The Millionaire’s Island: Jekyll Island Historic Tour
On a recent girl’s trip to the Golden Isles area of Georgia, three of us left our luxurious Sea Island enclave to explore what’s known as Millionaire’s Island. About a 30-minute drive, through the marsh and over bridges, brought us to Jekyll Island.
From 1879, the island was home to a hunting club and by 1886, it had become one of the world’s most exclusive enclaves. The clubhouse with its now-famous turret opened in 1888, followed in 1896, by the six-unit Sans Souci building (which still has many of its original features). Eight suites were added as an annex to the clubhouse in 1901, and members built 18 “cottages” along the coastal setting in the early part of the 20th century. Famous family names included Rockefeller, Morgan, Vanderbilt, Field, and Pulitzer. Not as large or opulent as their New York, Chicago, or Newport homes, these cottages were meant to be “rustic” with the largest having only 13 bedrooms. None had kitchens, because, of course, they took meals at the clubhouse where women wore a different gown to dinner for each night of the 3-month season from January through March.
Getting a break from the clothing rituals, women also embraced the resort’s sporting activities, some even winning sporting trophies, much to the dismay of the male members.
We took the 90-minute historic tram tour and it was a real treat. It was a beautiful February day and you could easily imagine what the scene would’ve been like more than 100 years prior.
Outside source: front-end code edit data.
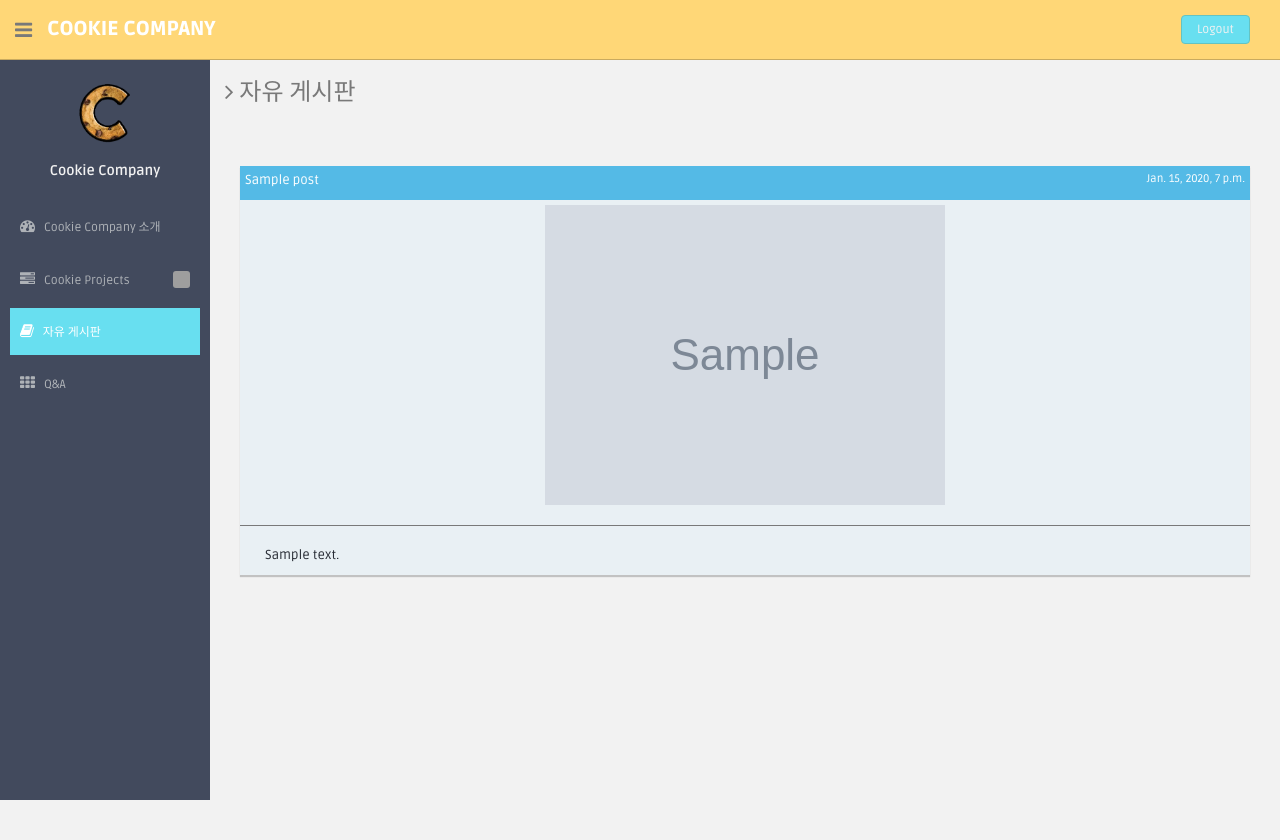
After one commit to suebinmon/CookieSite, a Django app: page /board/1/ in a window 1280 px wide. The commit adds this page. Shown: the top 840 px of the page. Run offline with Django 3.2, Linux system fonts and the light colour scheme; tables that the repository leaves empty hold one stand-in row (values such as "Sample post"); grey boxes marked "Sample" are stand-in pictures; some libraries are stand-ins or nearby versions; grey boxes are pictures that could not be loaded.

Commit message:
post_detail 추가 및 디자인 적용

```diff
--- a/board/static/css/style.css
+++ b/board/static/css/style.css
@@ -985,14 +985,16 @@ PANELS CONFIGURATIONS
 /*Panel Size*/
 
 .pn {
-	height: 250px;
+/*    width: 1250px;
+	height: 850px;*/
+/*    height: 250px;*/
 	box-shadow: 0 2px 1px rgba(0, 0, 0, 0.2);
 }
 
-.pn:hover {
+/*.pn:hover {
 	box-shadow: 2px 3px 2px rgba(0, 0, 0, 0.3);
 
-}
+}*/
 
 /*Grey Panel*/
 
--- a/board/templates/board/layout.html
+++ b/board/templates/board/layout.html
@@ -23,6 +23,7 @@
 	    <link href="{% static 'css/style-responsive.css' %}" rel="stylesheet">
 
 	    <script src="{% static 'js/chart-master/Chart.js' %}"></script>
+	    {% block extra_head %}{% endblock %}
 	</head>
 	<body>
 		<section id="container">
@@ -66,7 +67,7 @@
 	                      </ul>
 	                  </li>
 	                  <li class="sub-menu">
-	                      <a class="active" href="javascript:;" >
+	                      <a class="active" href="/board" >
 	                          <i class="fa fa-book"></i>
 	                          <span>자유 게시판</span>
 	                      </a>
--- /dev/null
+++ b/board/templates/board/post_detail.html
@@ -0,0 +1,36 @@
+{% extends "board/layout.html" %}
+{% block extra_head %}
+<style>
+	.post_photo {
+		max-width: 80%;
+	}
+</style>
+{% endblock %}
+{% block content %}
+	<!-- WEATHER-2 PANEL -->
+	<div class="col-md-12 mt">
+		<div class="weather-2 pn">
+			<div class="weather-2-header">
+				<div class="row">
+					<div class="col-sm-6 col-xs-6">
+						<p>{{ post.title }}</p>
+					</div>
+					<div class="col-sm-6 col-xs-6 goright">
+						<p class="small">{{ post.created_at }}</p>
+					</div>
+				</div>
+			</div><!-- /weather-2 header -->
+			<div class="row centered">
+				{% if post.photo %}
+ 					<img src="{{ post.photo.url }}" class="post_photo" />
+ 				{% endif %}
+			</div>
+			<hr/>
+			<div class="row data">
+				<div class="col-sm-6 col-xs-6 goleft">
+					{{ post.content|linebreaks }}
+				</div>
+			</div>
+		</div>
+	</div><!--/col-md-4 -->
+ {% endblock %}
--- a/board/urls.py
+++ b/board/urls.py
@@ -3,4 +3,5 @@ from . import views
 
 urlpatterns = [
 	url(r'^$', views.index, name='index'),
+	url(r'^(?P<pk>\d+)/$', views.post_detail, name='post_detail'),
 ]
--- a/board/views.py
+++ b/board/views.py
@@ -1,4 +1,4 @@
-from django.shortcuts import render
+from django.shortcuts import get_object_or_404, render
 from .models import Post
 # Create your views here.
 def index(request):
@@ -6,3 +6,9 @@ def index(request):
 	return render(request, 'board/post_list.html', {
 		'post_list': post_list,
 		})
+
+def post_detail(request, pk):
+	post = get_object_or_404(Post, pk=pk)
+	return render(request, 'board/post_detail.html', {
+		'post': post,
+		})
```
Also changed, not shown: board/templates/board/post_list.html (+30 -9 lines).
Our guide was excellent and the commentary was jam-packed with interesting information about every detail of island history and the member-families. We loved the tour and also went inside a couple of the “cottages” where there was great attention to furnishings and restoration details.
We learned in 1910, The Federal Reserve was born here when a group of financial leaders held a secret meeting and in 1915, the first transcontinental call took place. Connecting to the AT&T President from Jekyll Island were President Woodrow Wilson in Washington DC, Alexander Graham Bell In New York, and others in San Francisco and Boston. After World War II, the State of Georgia purchased the Club and opened it as a State Park in 1948. Today, it is a National Historic Landmark District and anyone can visit and/or spend the night. You can arrive by car or boat/yacht. The original Clubhouse and hotel were restored in 1987, with several cottages also available to rent and more hotels have opened outside the historic district on other parts of the island.
The setting is tranquil, shady, and very relaxing with beautiful paths and water views. In fact, we had trouble distinguishing between roads and sidewalks. Tours leave from Mosaic, the Jekyll Island Museum, and the $20 tickets include entrance to their small exhibit space and interactive displays.
All the touring and walking around worked up an appetite, so we headed over to the Jekyll Island Club Resort for a tasty lunch. The original building was much smaller than I imagined but still resplendent in its Victorian charm. If only ghosts could talk.